I think first of the personal qualities. He was an unfailingly candid man. When other politicians described a meeting, they always ended up the heroes of the story. But McCain would always describe the meeting straight, emphasizing his own failings with more vigor than his accomplishments.Read the whole thing.
He is, for a politician, a humble man. The most important legacy of his prisoner-of-war days is that he witnessed others behaving more heroically than he did. This experience has given him a basic honesty when appraising himself.
I could fill this column with his accomplishments during this period, and not even mention the insights. At a defense conference in Munich, I saw him diagnose and confront Russian hegemony. Week after week, I saw him dissent from G.O.P. colleagues as their party lost its way.
Some people who cover the campaign seem to have no knowledge of anything but the campaign, but I can’t get these events — which were real and required the constant application of judgment, honor and courage — out of my head.
Do I wish he was running a different campaign? Yes.
Nonetheless, when people try to tell me that the McCain on the campaign trail is the real McCain and the one who came before was fake, I just say, baloney. I saw him. A half-century of evidence is there.
If McCain is elected, he will retain his instinct for the hard challenge. With that Greatest Generation style of his, he will run the least partisan administration in recent times. He is not a sophisticated conceptual thinker, but he is a good judge of character.

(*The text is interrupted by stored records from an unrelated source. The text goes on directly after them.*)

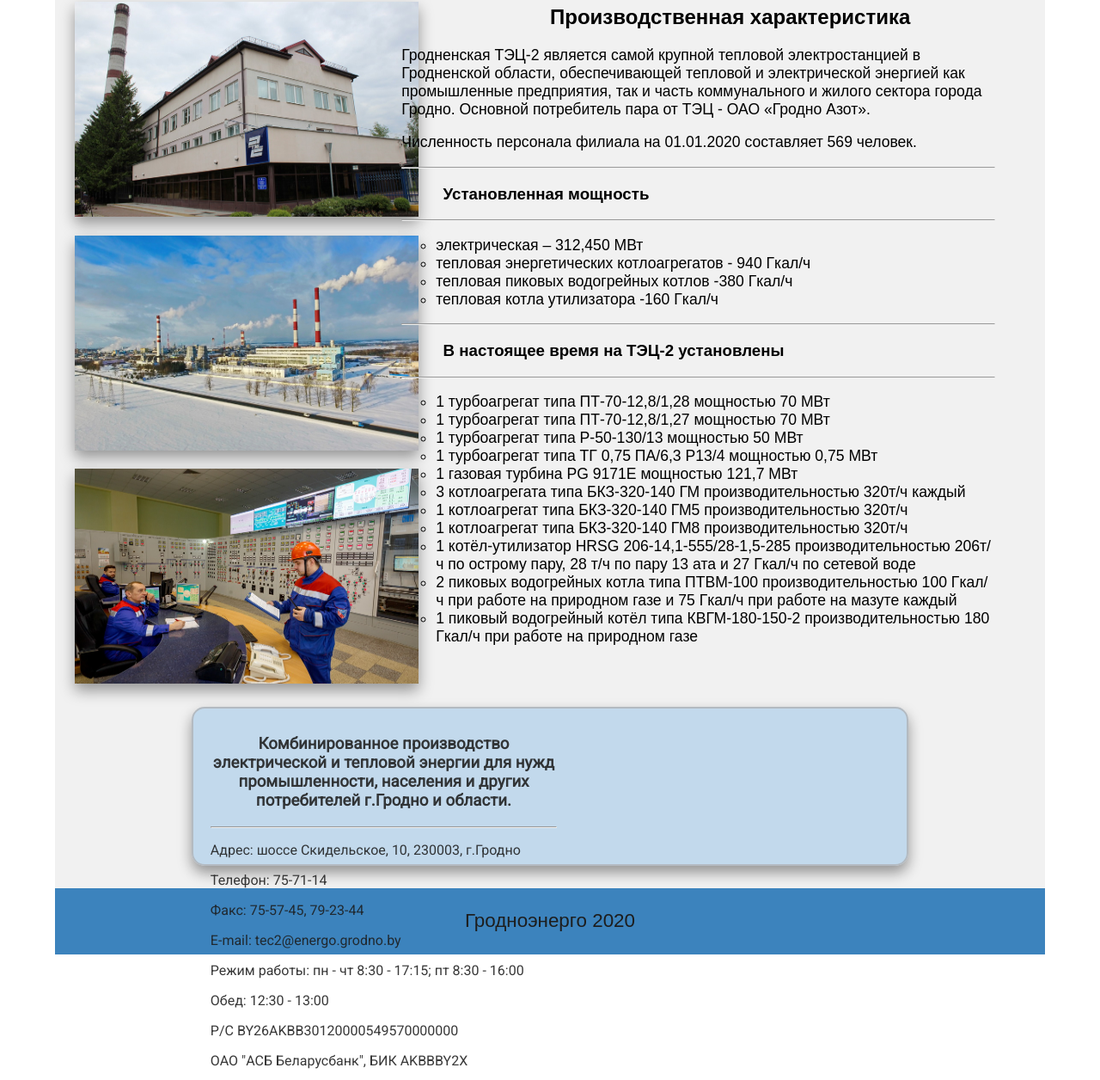
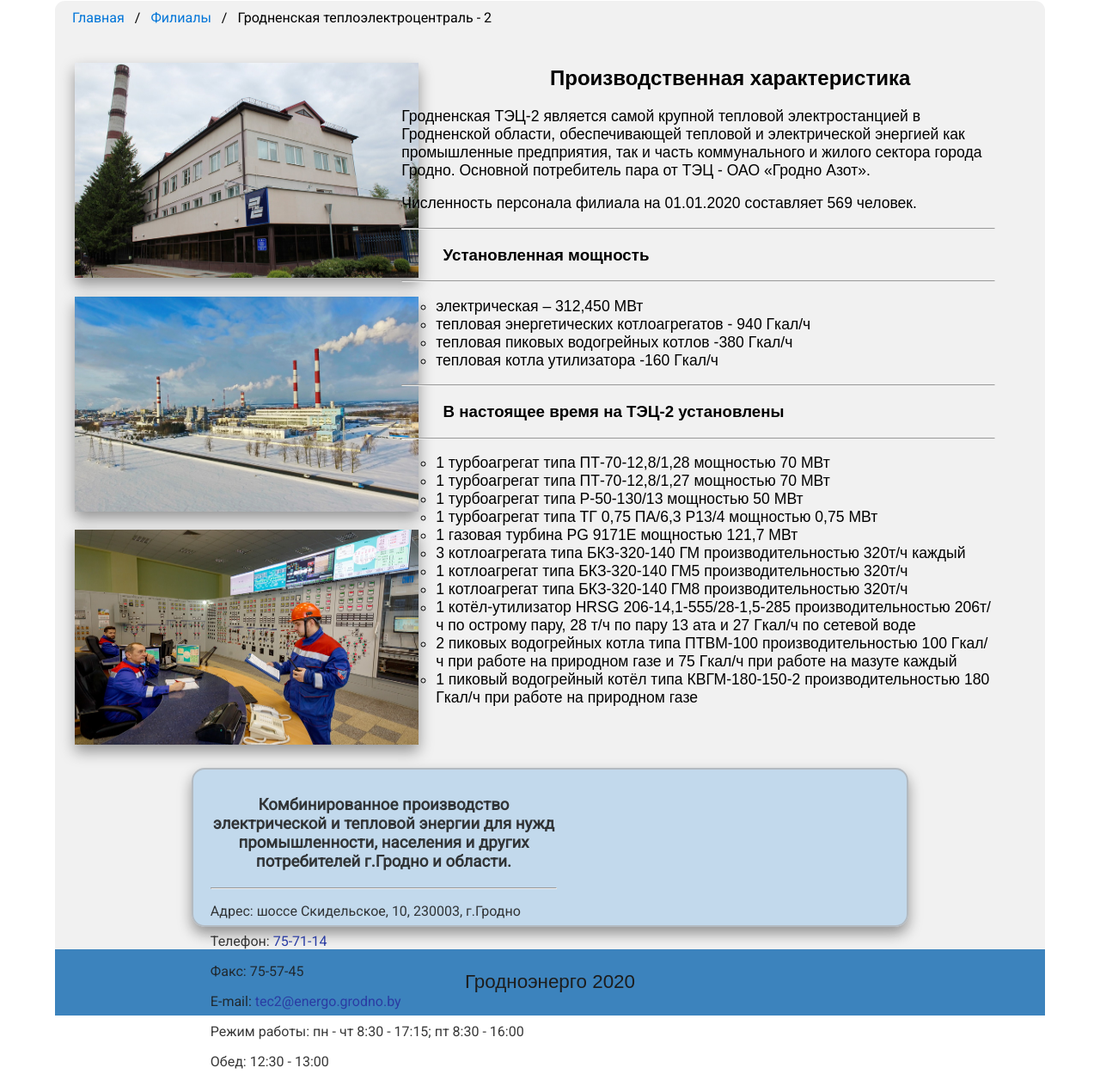
Before and after one commit to korytsa/corporate-portal, a plain HTML site: page branches1.html in a window 1280 px wide. Shown: the part 135-1391 px from the top of the page at 86% size. Drawn offline with Linux system fonts and the light colour scheme; a script that the page names is missing.

Commit message:
feat: add breadcrumb

```diff
--- a/branches1.html
+++ b/branches1.html
@@ -47,6 +47,11 @@
     </header>
 
     <div class="main_branches">
+        <ul class="breadcrumb">
+            <li><a href="profil.html">Главная</a></li>
+            <li><a href="profil.html">Филиалы</a></li>
+            <li>Гродненская теплоэлектроцентраль - 2</li>
+        </ul>
         <div class="main_branches_info">
         <div class="sidebar_image">
             <img class="sidebar_image_set" src="./img/set1.jpg" alt="branch">
@@ -90,9 +95,9 @@
                 <h3 class="branches_info_contact_title">Комбинированное производство электрической и тепловой энергии для нужд промышленности, населения и других потребителей г.Гродно и области.</h3>
                 <hr>
                 <p>Адрес: шоссе Скидельское, 10, 230003, г.Гродно</p>
-                <p>Телефон: 75-71-14</p>
-                <p>Факс: 75-57-45, 79-23-44</p>
-                <p>E-mail: tec2@energo.grodno.by</p>
+                <p>Телефон: <a href="tel:+75-71-14"> 75-71-14</a></p>
+                <p>Факс: 75-57-45</p>
+                <p>E-mail: <a href="mailto:tec2@energo.grodno.by" target="_blank">tec2@energo.grodno.by</a></p>
                 <p>Режим работы: пн - чт 8:30 - 17:15; пт 8:30 - 16:00</p>
                 <p>Обед: 12:30 - 13:00</p>
                 <p>Р/С BY26AKBB30120000549570000000</p>
--- a/style1.css
+++ b/style1.css
@@ -55,7 +55,6 @@ header{
     justify-content: space-around;
 }
 .main_title{
-    /* margin-left: 44%; */
     padding: 1.5%;
     font-size: 210%;
     font-family: 'Roborto', sans-serif;
@@ -90,12 +89,12 @@ header{
 input {
     width: 580px;
     height: 30px;
-    margin: 0 0 1.5% 20%;
+    margin: 0 0 1.5% 8%;
 }
 #submit{
     width: 120px;
     height: 35px;
-    margin-left: 60%;
+    margin-left: 50%;
     margin-bottom: 3%;
     padding: 0.6%;
     border: 2px solid rgba(122, 122, 122, 0.658);
@@ -259,8 +258,13 @@ input {
     width: 50%;
     margin-left: 1%;
 }
+
 .branches_info_contact_title{
     text-align: center;
+}
+.branches_info_contact p a{
+    color: rgb(42, 60, 163);
+    text-decoration: none;
 }
 .branches_info_map{
     width: 45%;
@@ -313,6 +317,44 @@ input {
     text-decoration: underline;
 }
 
+
+
+
+
+
+
+
+
+
+ul.breadcrumb {
+    padding: 10px 20px;
+    list-style: none;
+}
+ul.breadcrumb li {
+    display: inline;
+    font-size: 16px;
+}
+ul.breadcrumb li+li:before {
+    padding: 8px;
+    color: black;
+    content: "/\00a0";
+}
+ul.breadcrumb li a {
+    color: #0275d8;
+    text-decoration: none;
+}
+ul.breadcrumb li a:hover {
+    color: #01447e;
+    text-decoration: underline;
+}
+
+
+
+
+
+
+
+
 /* .sidebar{
     background-color: rgb(188, 220, 221);
     width: 28%;
```
Also changed, not shown: branches2.html (+7 -2 lines), branches3.html (+7 -2 lines), branches4.html (+7 -2 lines), branches5.html (+7 -2 lines), manadgment_department.html (+5 -0 lines), profil.html (+4 -0 lines).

He is not an organized administrator, but he has become a practiced legislative craftsman. He is, above all — and this is completely impossible to convey in the midst of a campaign — a serious man prone to serious things.
Brooks should have a similar article up soon on Obama. I'll link to that as well as soon as it's up.